Work on the aircraft carrier USS Gerald R. Ford continues, but with time running out, the rank and file are left to wonder if things will get better or worse.
In addition to his visit to Newport News Shipbuilding Tuesday, Senator Kaine also toured Naval Station Norfolk. In the next two days, Kaine will visit military installations in other parts of the state.
"It affects the lives of a lot of people, especially men and women who livelihoods depend on these contracts," said Gary Preston, who has been at the shipyard for 32 years.
Preston was among people who attended a community forum in Newport News Tuesday night to discuss the economic impacts of sequestration.
Congressman Bobby Scott hosted the event.
"They're going to work tout this sequestration with this $1.2 trillion. Well, what about the little guy who's trying to pay for the gas that's going up?" asked Steve Jackson, a truck driver, who attended the meeting. "We want to know: How fast are those cuts gonna come? Are we gonna have a job in 2 weeks? Are they gonna start laying people off the same day, you know, are you gonna go to work the same day that these cuts take effect and not have a job?"
Because agencies facing the impact of sequestration will have to determine how to make the mandatory cuts, Scott told people at the forum there is no clear answer to questions such as Jackson's.
While a lot of emphasis has been put on defense cuts, Scott reminded people other areas stand to lose big.
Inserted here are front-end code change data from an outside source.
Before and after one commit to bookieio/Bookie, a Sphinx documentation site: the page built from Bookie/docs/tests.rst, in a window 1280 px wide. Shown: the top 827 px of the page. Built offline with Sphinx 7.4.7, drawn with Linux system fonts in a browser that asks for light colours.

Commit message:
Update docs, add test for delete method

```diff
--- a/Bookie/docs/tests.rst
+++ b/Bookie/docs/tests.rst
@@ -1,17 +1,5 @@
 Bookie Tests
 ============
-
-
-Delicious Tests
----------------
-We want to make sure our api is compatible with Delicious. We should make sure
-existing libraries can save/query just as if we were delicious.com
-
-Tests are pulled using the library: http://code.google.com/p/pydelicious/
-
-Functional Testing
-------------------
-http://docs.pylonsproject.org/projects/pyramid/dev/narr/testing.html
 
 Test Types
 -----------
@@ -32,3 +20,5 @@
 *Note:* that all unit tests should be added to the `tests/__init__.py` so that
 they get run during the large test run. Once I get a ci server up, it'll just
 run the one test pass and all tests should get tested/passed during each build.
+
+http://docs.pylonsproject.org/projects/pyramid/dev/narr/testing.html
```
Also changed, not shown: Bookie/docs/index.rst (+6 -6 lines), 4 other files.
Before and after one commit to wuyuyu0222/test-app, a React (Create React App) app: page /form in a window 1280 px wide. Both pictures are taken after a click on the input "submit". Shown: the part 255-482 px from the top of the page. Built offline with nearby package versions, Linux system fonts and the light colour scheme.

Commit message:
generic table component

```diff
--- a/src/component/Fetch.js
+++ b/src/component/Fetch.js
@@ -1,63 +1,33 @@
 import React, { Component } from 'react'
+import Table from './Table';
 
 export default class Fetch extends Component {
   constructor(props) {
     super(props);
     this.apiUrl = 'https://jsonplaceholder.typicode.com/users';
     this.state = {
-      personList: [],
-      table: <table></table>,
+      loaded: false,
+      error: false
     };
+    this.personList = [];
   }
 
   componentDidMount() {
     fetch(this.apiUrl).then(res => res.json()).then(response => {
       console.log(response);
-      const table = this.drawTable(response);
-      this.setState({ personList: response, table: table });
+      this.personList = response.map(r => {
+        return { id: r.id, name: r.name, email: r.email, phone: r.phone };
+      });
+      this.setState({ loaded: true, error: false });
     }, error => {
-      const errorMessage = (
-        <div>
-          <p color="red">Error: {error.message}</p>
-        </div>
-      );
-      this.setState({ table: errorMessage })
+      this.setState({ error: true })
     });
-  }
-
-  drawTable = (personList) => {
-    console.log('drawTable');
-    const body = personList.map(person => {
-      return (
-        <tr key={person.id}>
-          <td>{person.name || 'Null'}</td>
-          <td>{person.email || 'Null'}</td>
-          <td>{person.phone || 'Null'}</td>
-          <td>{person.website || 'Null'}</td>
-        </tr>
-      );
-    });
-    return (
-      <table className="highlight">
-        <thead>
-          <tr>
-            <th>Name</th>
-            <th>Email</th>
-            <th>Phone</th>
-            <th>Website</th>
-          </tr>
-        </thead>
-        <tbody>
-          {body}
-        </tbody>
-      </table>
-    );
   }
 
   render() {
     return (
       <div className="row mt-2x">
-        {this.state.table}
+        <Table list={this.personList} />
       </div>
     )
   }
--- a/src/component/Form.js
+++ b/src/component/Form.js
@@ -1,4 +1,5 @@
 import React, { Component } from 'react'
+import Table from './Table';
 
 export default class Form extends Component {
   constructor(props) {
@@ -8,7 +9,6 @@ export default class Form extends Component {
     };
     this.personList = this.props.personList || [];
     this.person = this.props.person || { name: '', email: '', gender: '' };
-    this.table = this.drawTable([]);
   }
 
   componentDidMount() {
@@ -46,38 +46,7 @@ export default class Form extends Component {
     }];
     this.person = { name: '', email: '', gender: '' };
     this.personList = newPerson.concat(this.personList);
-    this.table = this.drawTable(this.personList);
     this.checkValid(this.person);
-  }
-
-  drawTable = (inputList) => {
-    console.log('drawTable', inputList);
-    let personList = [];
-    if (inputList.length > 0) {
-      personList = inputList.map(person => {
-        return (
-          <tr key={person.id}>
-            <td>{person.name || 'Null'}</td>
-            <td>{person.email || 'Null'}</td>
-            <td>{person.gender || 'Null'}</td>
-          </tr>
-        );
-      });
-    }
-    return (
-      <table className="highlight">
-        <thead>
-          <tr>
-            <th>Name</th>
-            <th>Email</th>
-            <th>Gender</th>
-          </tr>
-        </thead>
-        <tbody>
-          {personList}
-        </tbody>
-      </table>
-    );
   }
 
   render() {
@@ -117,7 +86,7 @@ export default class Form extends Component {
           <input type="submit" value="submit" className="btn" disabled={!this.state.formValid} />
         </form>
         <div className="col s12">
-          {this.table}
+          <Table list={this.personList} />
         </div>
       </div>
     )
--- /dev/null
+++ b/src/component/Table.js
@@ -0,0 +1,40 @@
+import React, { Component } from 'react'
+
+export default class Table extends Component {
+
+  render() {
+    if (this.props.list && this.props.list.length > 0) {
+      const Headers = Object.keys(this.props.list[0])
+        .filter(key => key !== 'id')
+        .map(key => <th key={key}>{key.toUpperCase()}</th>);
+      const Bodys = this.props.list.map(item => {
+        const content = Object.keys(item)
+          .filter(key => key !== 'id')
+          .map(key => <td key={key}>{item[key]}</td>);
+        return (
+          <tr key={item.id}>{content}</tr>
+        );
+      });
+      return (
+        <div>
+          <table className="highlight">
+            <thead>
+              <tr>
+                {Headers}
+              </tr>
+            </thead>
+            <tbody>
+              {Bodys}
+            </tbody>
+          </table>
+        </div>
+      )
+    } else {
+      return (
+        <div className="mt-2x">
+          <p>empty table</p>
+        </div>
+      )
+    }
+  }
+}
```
"We haven't had as much discussion about the non-defense: what it does to Head Start, what it does to air traffic controllers, whether or not Smithfield Foods will be able to stay open because there may not be enough meat inspectors, what it's gonna do to border patrols and the FBI, I mean, NASA, Jefferson Lab, everybody is gonna suffer."